C. Wade Bentley


The morning they saw the body in the river
on the way to school was also the day Jessica
said how she’d known all along that Seth
was gay and she was perfectly fine with it
and Kaylie said well me too but if you knew
why didn’t you say something before we went out
for two months but just before Jessica could answer
was when Jared said what the hell? and pointed
down along the banks of the river where half hidden
in the grass was what they would soon know was the naked
body of a young woman maybe a few years older
than they were and where for a still and silent minute
they just looked at the way her hair had woven
itself into the weeds the way her head would nudge
gently against the shore and then retreat
how the little ripples in this quiet section of water
would splash onto her right hip all purple and grey
shiny and taut with a look on her face
and her wide eyes that said nothing at all
that said I have no opinion I will have nothing to say
on that matter and it’s no use waiting for it you will
tell the police your story now and play it up big
for your mates at school later but you won’t hear it
from me that story that love story that fantasy
I had hoped to tell had begun to tell has now moved
to mid-stream and will be out to sea sooner or later
where old couples who are even now walking
along the shore will pause from time to time
their faces into the wind, listening.

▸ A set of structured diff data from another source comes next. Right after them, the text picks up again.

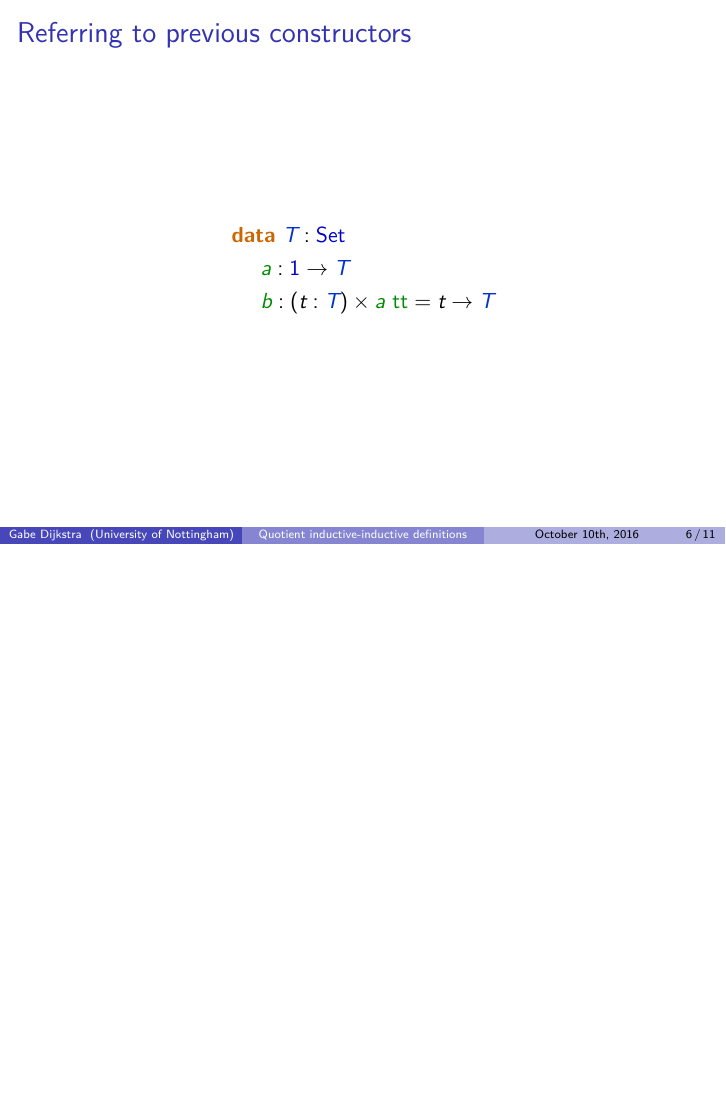
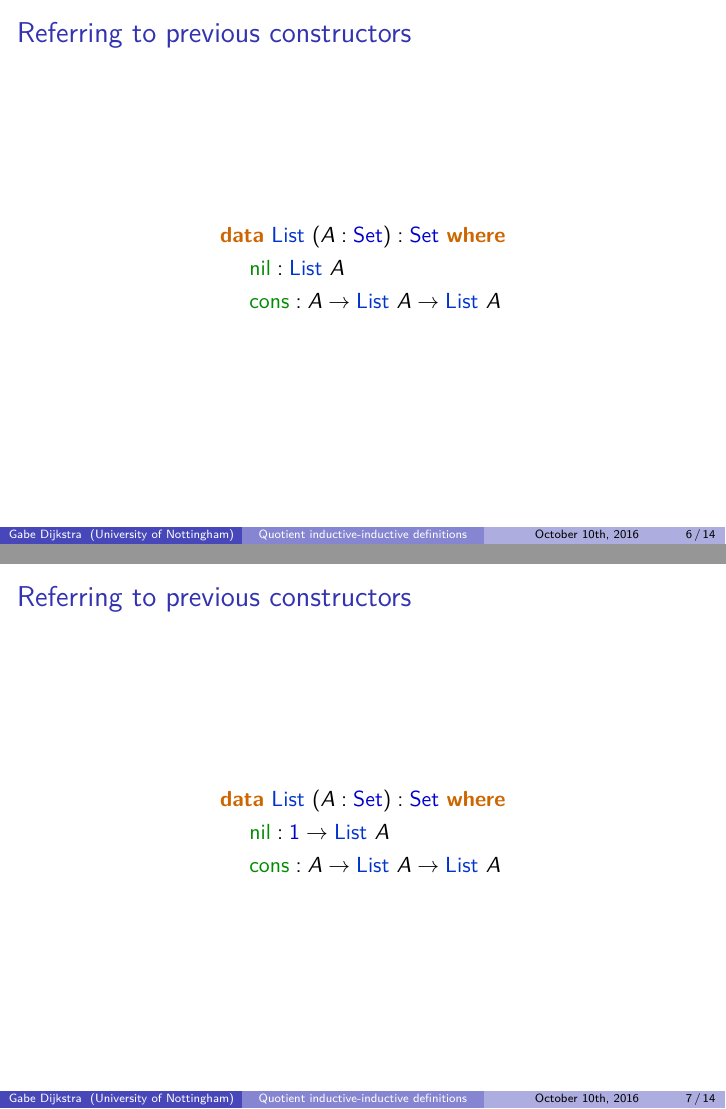
Before and after one commit to gdijkstra/aim-xxiv-2016-slides, LaTeX slides (slides.tex, which reads preamble.tex): page 6 of 11 before the commit and pages 6 and 7 of 14 after it, the two joined at a grey line, the shorter picture padded with empty space. Compiled offline with XeLaTeX.

Commit message:
Added two slides

```diff
--- a/preamble.tex
+++ b/preamble.tex
@@ -380,6 +380,7 @@
 \newcommand{\List}{\AgdaDatatype{\ident{List}}}
 \newcommand{\listcons}{\AgdaInductiveConstructor{\ident{cons}}}
 \newcommand{\listnil}{\AgdaInductiveConstructor{\ident{nil}}}
+\newcommand{\listnilcons}{\AgdaInductiveConstructor{\ident{nilcons}}}
 \newcommand{\listmap}{\AgdaFunction{\ident{map}}}
 \newcommand{\listfoldr}{\AgdaFunction{\ident{foldr}}}
 
--- a/slides.tex
+++ b/slides.tex
@@ -57,3 +57,26 @@
   \item referring to previous constructors
   \item having equations
   \end{itemize}
+\end{frame}
+
+\begin{frame}{Referring to previous constructors}
+
+  \begin{align*}
+    &\data\ \List\ (A : \Set) : \Set\ \where \\
+    &\ \ \ \ \listnil : \List\ A \\
+    &\ \ \ \ \listcons : A \to \List\ A \to \List\ A
+  \end{align*}
+
+\end{frame}
+
+\begin{frame}{Referring to previous constructors}
+
+  \begin{align*}
+    &\data\ \List\ (A : \Set) : \Set\ \where \\
+    &\ \ \ \ \listnil : \unitty \to \List\ A \\
+    &\ \ \ \ \listcons : A \to \List\ A \to \List\ A
+  \end{align*}
+
+\end{frame}
+
+\begin{frame}{Referring to previous constructors}
```
Also changed, not shown: slides.tex (6 more changed lines).
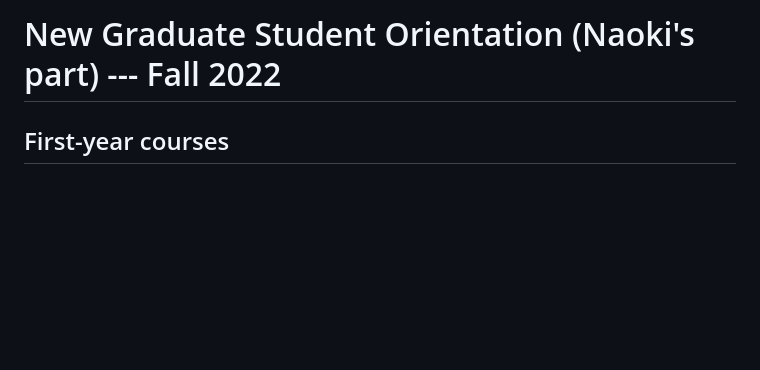
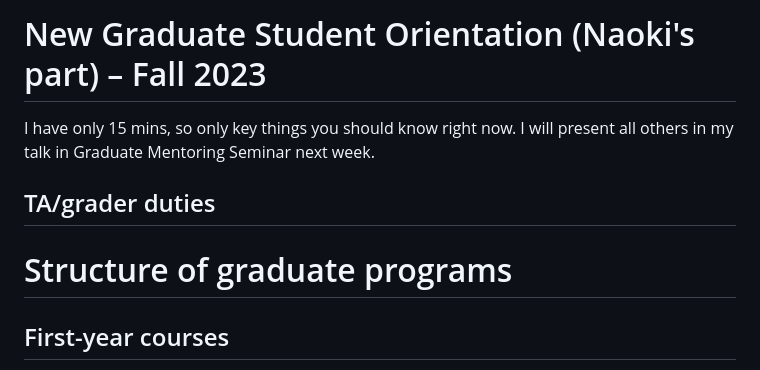
Before and after one commit to naokimas/naokimasuda.github.io, a Markdown page: gsd.md, the part around the change. Rendered like a GitHub page; blank space fills up the shorter version.

```diff
--- a/gsd.md
+++ b/gsd.md
@@ -1,4 +1,10 @@
-# New Graduate Student Orientation (Naoki's part) --- Fall 2022
+# New Graduate Student Orientation (Naoki's part) &ndash; Fall 2023
+
+I have only 15 mins, so only key things you should know right now. I will present all others in my talk in Graduate Mentoring Seminar next week.
+
+## TA/grader duties
+
+# Structure of graduate programs
 
 ##	First-year courses
 
```
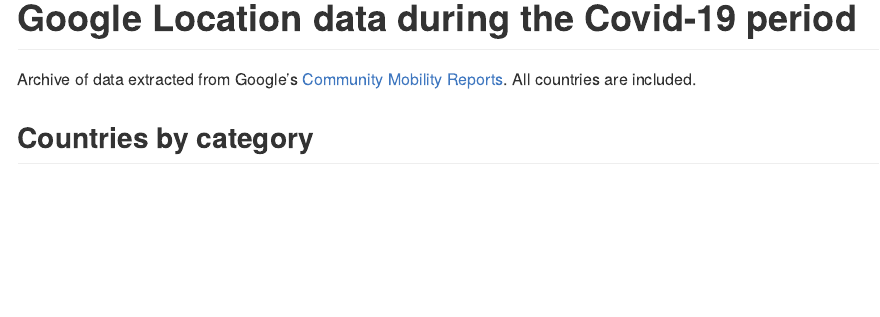
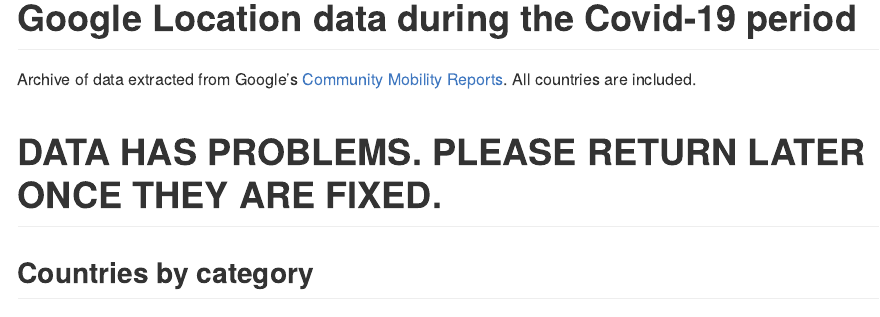
Before and after one commit to nacnudus/google-location-coronavirus, an R Markdown document (README.Rmd): the page in a window 1100 px wide, from its top. The pictures show the output file README.md that the author committed with the source, drawn offline in the style of GitHub.

Commit message:
Alert in README

```diff
--- a/README.Rmd
+++ b/README.Rmd
@@ -17,6 +17,8 @@
 
 Archive of data extracted from Google's [Community Mobility
 Reports](https://www.google.com/covid19/mobility/).  All countries are included.
+
+# **DATA HAS PROBLEMS. PLEASE RETURN LATER ONCE THEY ARE FIXED.**
 
 ## Countries by category
 
```
Also changed, not shown: README.md.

from Rattle #40, Summer 2013


C. Wade Bentley: “There are three things I can count on to make me happy: playing with my grandsons, hiking in the mountains, and writing poetry. Even when the end result of my poetic effort is crap—as it often is—I am never quite so happy as when lost and wallowing in the mud of a possible poem, trying to write my way out. And when the alchemy actually works, that’s a bonus. That’s magic.” (web)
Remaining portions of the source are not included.